**Action item**
Line count for the string "owner" in the records below: report that figure and nothing else.

(Change listing data)
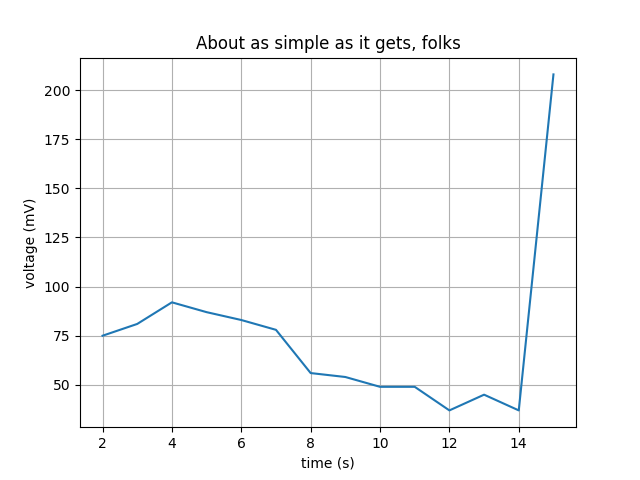
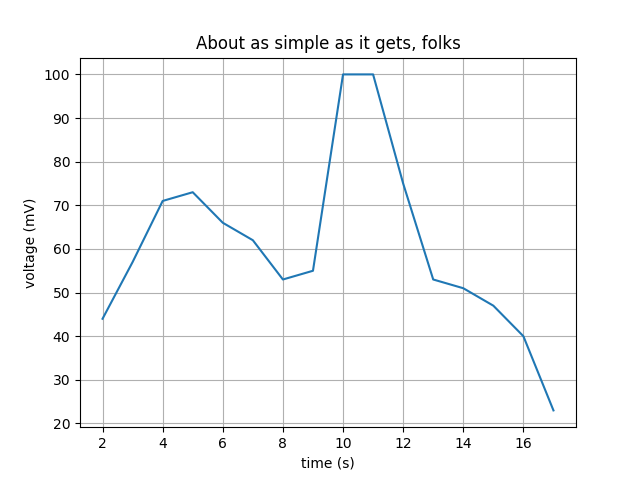
ver3

diff --git a/src/SentenceMatchDataStream.py b/src/SentenceMatchDataStream.py
@@ -84,14 +84,15 @@ def pad_3d_tensor(in_val, max_length1=None, max_length2=None, dtype=np.int32):
 
 def solve_box (n, p, b, dp, next_dp):
     if n == 0:
-        return 0
+        return (0,0)
     elif n+p <= b:
         next_dp[(n, p)] = n
-        return n + p
+        return (n + p, b - (n+p))
     elif (n,p) in dp:
         return dp [(n,p)]
     else:
         Min = 1000000000
+        Min_empty = 1000000
         for i in range (1, n+1):
             for j in range (1, p+1):
                 if (i + j) <= b: #fixed i and maximum j
@@ -107,22 +108,27 @@ def solve_box (n, p, b, dp, next_dp):
                             pos_per_box_add -= 1
                             pos_this_box +=1
                         ans+=pos_this_box + i
-                    ans += solve_box(n-i, p, b, dp, next_dp)
-                    if ans <= Min: #less or equal for having more negs
+                        empty = b - (i + pos_this_box) #the last iteration has maximum epty of all boxes of this (i,j)
+                    s_b = solve_box(n-i, p, b, dp, next_dp)
+                    ans += s_b [0]
+                    if (s_b[1] > empty): # empty = min(empty, s_b[1])
+                        empty = s_b[1]
+                    if ans < Min or (ans == Min and empty <= Min_empty): #less or equal for having more negs
                         Min = ans
+                        Min_empty = empty
                         next_dp[(n,p)] = i
-        dp [(n,p)] = Min
-        return Min
+        dp [(n,p)] = (Min, Min_empty)
+        return (Min, Min_empty)
 
-def produce_box (next_dp, item, max_answer_size, box_id, box_dic, dp):
+def produce_box (next_dp, item, max_answer_size, box_id, box_dic, dp, sample_neg_from_question):
     good_answer = [item["answer"][i] for i in range(len(item["question"])) if item["label"][i] == 1]
     bad_answer = [item["answer"][i] for i in range(len(item["question"])) if item["label"][i] == 0]
     random.shuffle(bad_answer)  # random works inplace and returns None
     random.shuffle(good_answer)  # random works inplace and returns None
     n = len(bad_answer)
     p = len (good_answer)
-    s_b = solve_box(n,p,max_answer_size, dp, next_dp)
-    if s_b > n*p*2:
+    s_b = solve_box(n,p,max_answer_size, dp, next_dp)[0]
+    if n + p > 15:
         ol = 3
     passed_n = 0
     while ((n-passed_n, p) in next_dp): #n - passed_n = 0
@@ -135,6 +141,8 @@ def produce_box (next_dp, item, max_answer_size, box_id, box_dic, dp):
         pos_per_box = int(p // box_needed)
         extra_poss = p % box_needed
         poss_idx = 0
+        # sample_neg_from_question
+
         for i in range(box_needed):
             box_dic.setdefault(box_id, {})
             box_dic[box_id].setdefault("question", [])
@@ -154,13 +162,24 @@ def produce_box (next_dp, item, max_answer_size, box_id, box_dic, dp):
                 box_dic[box_id]["answer"].append(good_answer[poss_idx])
                 box_dic[box_id]["label"].append(1)
                 poss_idx += 1
+            # if sample_neg_from_question == True and pos_for_this_box + n_cnt < min_answer_size:
+            #     neg_sam = []
+            #     bad_answer_idx = 0
+            #     bad_answer_tmp = bad_answer.copy()
+            #     random.shuffle(bad_answer_tmp)
+            #     for u in range(min_answer_size - len(item["question"])):
+            #         if bad_answer_idx == len(bad_answer_tmp):
+            #             bad_answer_idx = 0
+            #         neg_sam.append(bad_answer_tmp[bad_answer_idx])
+            #         bad_answer_idx += 1
+            #     temp_answer.extend(neg_sam)
+
+
             box_id += 1
         passed_n += n_cnt
-    if (n-passed_n != 0):
-        print ("fuck", n - passed_n)
     return box_dic, box_id, s_b
 
-def MakeBox (question_dic, max_answer_size, use_top_negs):
+def MakeBox (question_dic, max_answer_size, use_top_negs, sample_neg_from_question):
     print ("Question count before boxing", len(question_dic))
     dp = {}
     next_dp = {}
@@ -169,7 +188,8 @@ def MakeBox (question_dic, max_answer_size, use_top_negs):
     tot_pairs_solve = 0
     for item in question_dic.values():
         box_dic, box_id, s_b = \
-            produce_box(next_dp=next_dp, item=item, max_answer_size=max_answer_size, box_id=box_id, box_dic=box_dic, dp=dp)
+            produce_box(next_dp=next_dp, item=item, max_answer_size=max_answer_size, box_id=box_id, box_dic=box_dic, dp=dp,
+                        sample_neg_from_question=sample_neg_from_question)
         tot_pairs_solve += s_b
     question_dic = box_dic
     print ("box count:", len(box_dic), "pairs_count", tot_pairs_solve)
@@ -248,7 +268,7 @@ def wikiQaGenerate(filename, label_vocab, word_vocab, char_vocab, max_sent_lengt
 
     print ("pairs count", all_count - del_all_count)
     if use_box == True:
-        question_dic = MakeBox(question_dic, max_answer_size, use_top_negs)
+        question_dic = MakeBox(question_dic, max_answer_size, use_top_negs, sa)
                             #biger_than_max += len (item["answer"]) - maxanswer_size
     question = list()
     answer = list()
@@ -330,21 +350,21 @@ def wikiQaGenerate(filename, label_vocab, word_vocab, char_vocab, max_sent_lengt
         batches = make_batches_as(instances, batch_size, max_answer_size, is_training, equal_box_per_batch)
     else:
         batches = make_batches(pairs_count,batch_size)
-    # show_plot = True
-    # if show_plot == True:
-    #     sum_len = np.zeros((max_answer_size-1))
-    #     for x in instances:
-    #         sum_len [len (x[1])-2] += 1
-    #     x = np.arange(2, max_answer_size+1)
-    #     fig, ax = plt.subplots()
-    #     ax.plot(x, sum_len)
-    #
-    #     ax.set(xlabel='time (s)', ylabel='voltage (mV)',
-    #            title='About as simple as it gets, folks')
-    #     ax.grid()
-    #
-    #     fig.savefig("test.png")
-    #     plt.show()
+    show_plot = True
+    if show_plot == True:
+        sum_len = np.zeros((max_answer_size-1))
+        for x in instances:
+            sum_len [len (x[1])-2] += 1
+        x = np.arange(2, max_answer_size+1)
+        fig, ax = plt.subplots()
+        ax.plot(x, sum_len)
+
+        ax.set(xlabel='time (s)', ylabel='voltage (mV)',
+               title='About as simple as it gets, folks')
+        ax.grid()
+
+        fig.savefig("test.png")
+        plt.show()
 
     ans = []
     candidate_answer_length = []

diff --git a/src/SentenceMatchTrainer.py b/src/SentenceMatchTrainer.py
@@ -961,7 +961,7 @@ if __name__ == '__main__':
     #parser.add_argument('--word_vec_path', type=str, default='../data/glove/glove.840B.300d.txt', help='Path the to pre-trained word vector model.')
     parser.add_argument('--is_server',default=False, type= bool, help='do we have cuda visible devices?')
     parser.add_argument('--is_random_init',default=True, help='loop: ranom initalizaion of parameters -> run ?')
-    parser.add_argument('--max_epochs', type=int, default=5, help='Maximum epochs for training.')
+    parser.add_argument('--max_epochs', type=int, default=7, help='Maximum epochs for training.')
     parser.add_argument('--attention_type', default='dot_product', help='[bilinear, linear, linear_p_bias, dot_product]')
 
 
@@ -989,9 +989,9 @@ if __name__ == '__main__':
     #if is_trec == False:
     #    bs = 40
     parser.add_argument('--min_answer_size', type=int, default= 0, help='Number of instances in each batch.')
-    parser.add_argument('--max_answer_size', type=int, default= 8, help='Number of instances in each batch.')
+    parser.add_argument('--max_answer_size', type=int, default= 30, help='Number of instances in each batch.')
 
-    question_per_batch = 7
+    question_per_batch = 1
 
     FLAGS, unparsed = parser.parse_known_args()
 
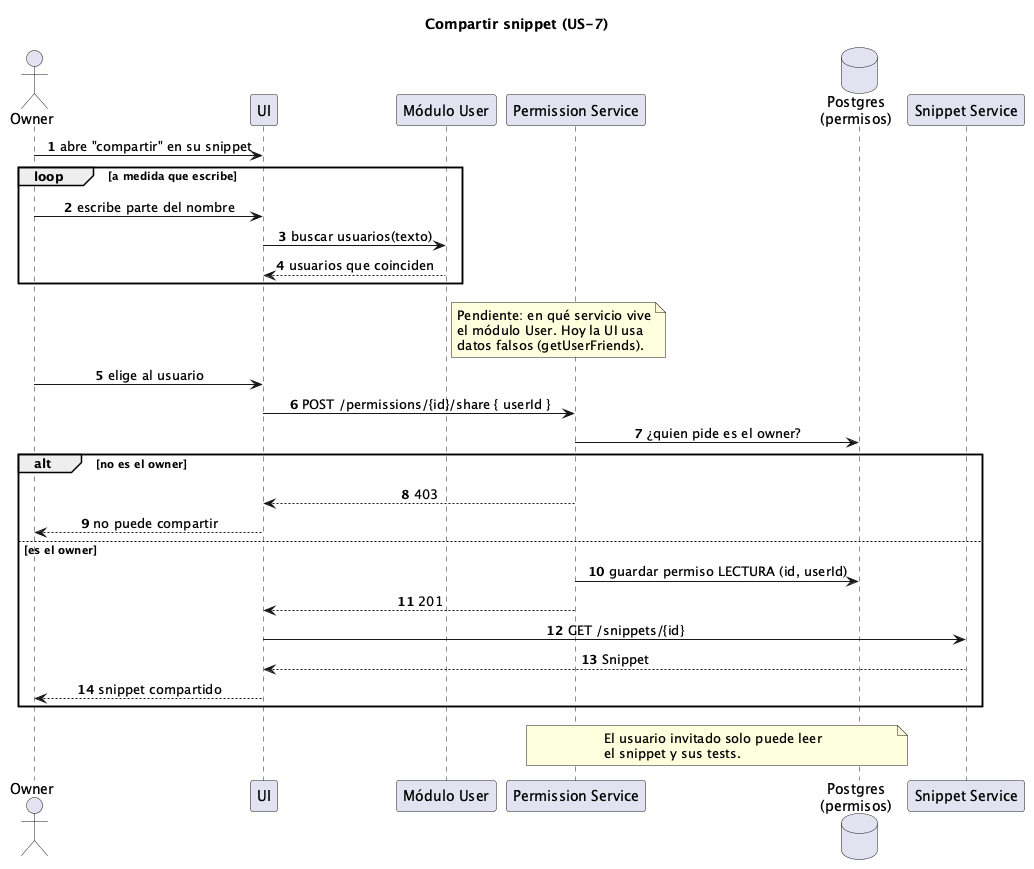
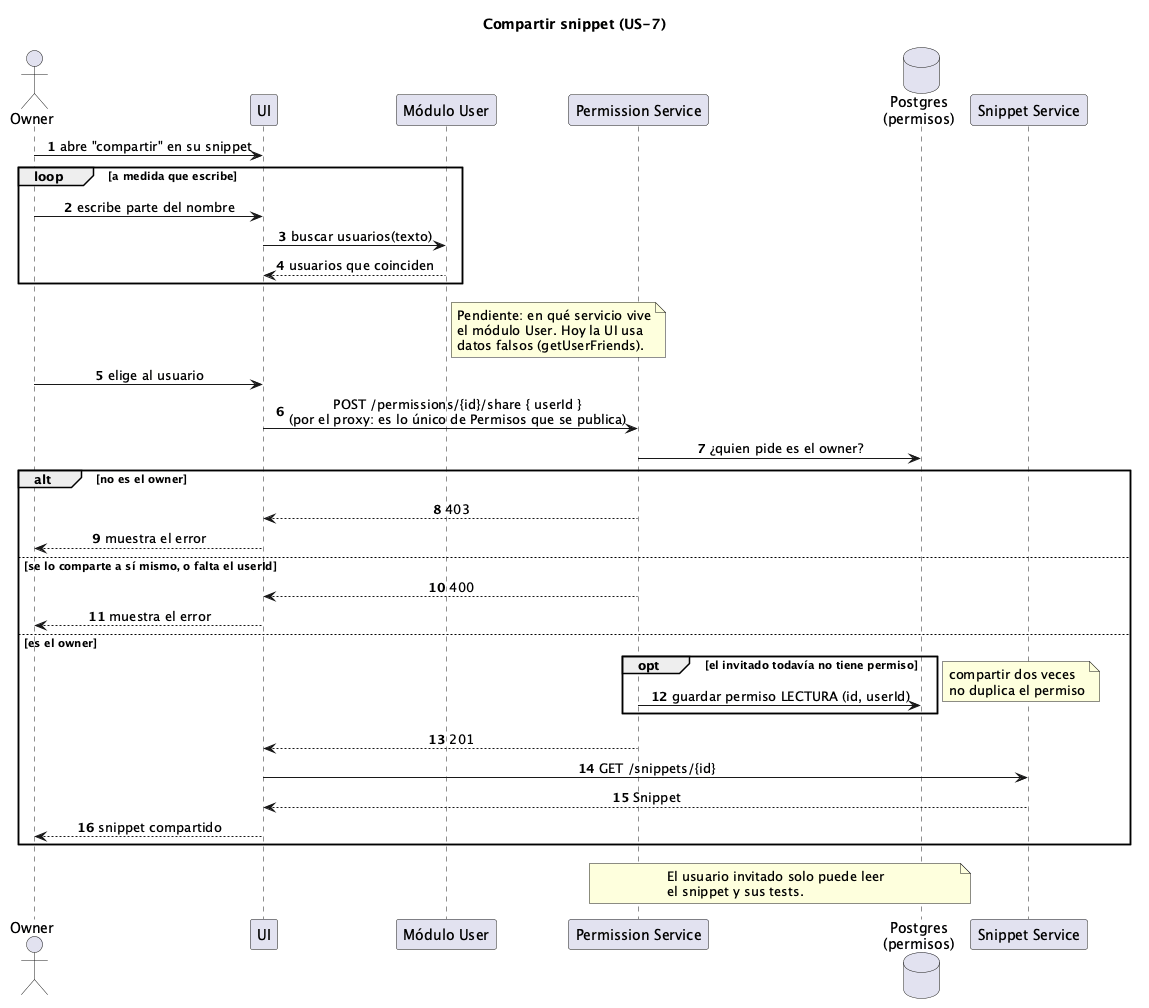
docs: actualiza la documentación después de la verificación (#53)
- El proxy publica de Permisos solo compartir: tabla de rutas y vista de despliegue.
- Compartir figura implementado; su diagrama muestra el 400 y que no duplica.
- Diagrama nuevo de borrar snippet. La vista de despliegue suma certbot.

Refs: #51, MartinaCousido/SnippetSearcher-infra#31

diff --git a/README.md b/README.md
@@ -205,7 +205,7 @@ Las conexiones `memory` indican que, a nivel lógico, los módulos se llaman com
 
 ### Vista de despliegue
 ![Vista de despliegue](docs/diagramas/componentes-despliegue.png)
-Todo entra por el **proxy** (nginx), con HTTPS: le pasa `/` a la UI, `/api/permissions/` a Permisos y el resto de `/api/` a Snippets. Es el único servicio con puertos públicos. Ver [Contrato con la UI](#contrato-con-la-ui).
+Todo entra por el **proxy** (nginx), con HTTPS: le pasa `/` a la UI, el pedido de compartir (`POST /api/permissions/{id}/share`) a Permisos y el resto de `/api/` a Snippets. Es el único servicio con puertos públicos. El servicio `certbot` le consigue y le renueva el certificado de Let's Encrypt. Ver [Contrato con la UI](#contrato-con-la-ui).
 
 Cada módulo se despliega como un servicio independiente con API HTTP. Snippets y Permisos tienen **cada uno su propio Postgres**. El **código de los snippets no va a Postgres**: se guarda en un bucket, detrás de la interfaz `Snippet Storage`. Solo Snippets lo lee y lo escribe: a los servicios de lenguaje les manda el código en cada pedido.
 
@@ -218,7 +218,8 @@ Los flujos más importantes, en PlantUML dentro de [`docs/diagramas/flujos/`](do
 | [Crear snippet](docs/diagramas/flujos/secuencia-crear-snippet.puml) | US-1, US-3 | ✅ Implementado (falta el lint, #23) | Validación con regla, línea y columna; el código va al Asset Service; los metadatos y el owner se guardan en una transacción, y si falla se borra el archivo |
 | [Listar y ver](docs/diagramas/flujos/secuencia-listar-y-ver-snippet.puml) | US-5, US-6 | ✅ Implementado | Permisos dice qué snippets ve el usuario; 404 si no existe y 403 sin acceso |
 | [Actualizar snippet](docs/diagramas/flujos/secuencia-actualizar-snippet.puml) | US-2, US-4, US-16 | ✅ Implementado (faltan el lint, #23, y los tests automáticos, #21) | Solo el owner edita; misma validación que crear; si falla guardar el código, los metadatos no cambian; los tests corren después y no revierten el cambio |
-| [Compartir snippet](docs/diagramas/flujos/secuencia-compartir-snippet.puml) | US-7 | ⏳ Falta (SnippetPermission#14) | Búsqueda de usuarios a medida que se escribe; solo el owner comparte; el invitado solo lee |
+| [Compartir snippet](docs/diagramas/flujos/secuencia-compartir-snippet.puml) | US-7 | ✅ Implementado (falta la búsqueda de usuarios, módulo User) | Solo el owner comparte; el invitado solo lee; 400 si se lo comparte a sí mismo; compartir dos veces no duplica el permiso |
+| [Borrar snippet](docs/diagramas/flujos/secuencia-borrar-snippet.puml) | — | ✅ Implementado | Solo el owner borra; la fila y el archivo en una transacción; después los permisos, y si eso falla el snippet queda borrado igual |
 | [Linting automático](docs/diagramas/flujos/secuencia-linting-automatico.puml) | US-14, US-15 | ⏳ Falta (#18, #23) | Snippet Service se manda trabajo a sí mismo por Redis Streams; confirma el mensaje recién después de guardar y reintenta si falla. El formateo automático (US-12) sigue el mismo flujo |
 
 ![Crear snippet](docs/diagramas/flujos/secuencia-crear-snippet.png)
@@ -228,6 +229,8 @@ Los flujos más importantes, en PlantUML dentro de [`docs/diagramas/flujos/`](do
 ![Actualizar snippet](docs/diagramas/flujos/secuencia-actualizar-snippet.png)
 
 ![Compartir snippet](docs/diagramas/flujos/secuencia-compartir-snippet.png)
+
+![Borrar snippet](docs/diagramas/flujos/secuencia-borrar-snippet.png)
 
 ![Linting automático](docs/diagramas/flujos/secuencia-linting-automatico.png)
 
@@ -307,10 +310,11 @@ La UI tiene una sola variable, `BACKEND_URL`, y los tests de Cypress de la cáte
 | Ruta que pide la UI | Va a |
 |---|---|
 | `/api/snippets…`, `/api/rules…`, `/api/languages` | Snippet Service |
-| `/api/permissions…` | Permission Service |
+| `POST /api/permissions/{id}/share` | Permission Service |
 
 - El proxy **saca el `/api`**: los servicios exponen `/snippets`, `/permissions`, etc., sin prefijo. Así su código no depende de cómo se publiquen.
 - Todo lo que no empieza con `/api` va a la UI.
+- De Permission Service se publica solo compartir: el resto de sus endpoints los usa Snippet Service por la red interna. Tampoco se publica `/api/actuator` (el health de los servicios). Los dos responden 404 desde afuera (ver [Reverse proxy](https://github.com/MartinaCousido/SnippetSearcher-infra#reverse-proxy) en el repo de infra).
 
 | Dónde | Proxy | `BACKEND_URL` |
 |---|---|---|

**Result of this task**
5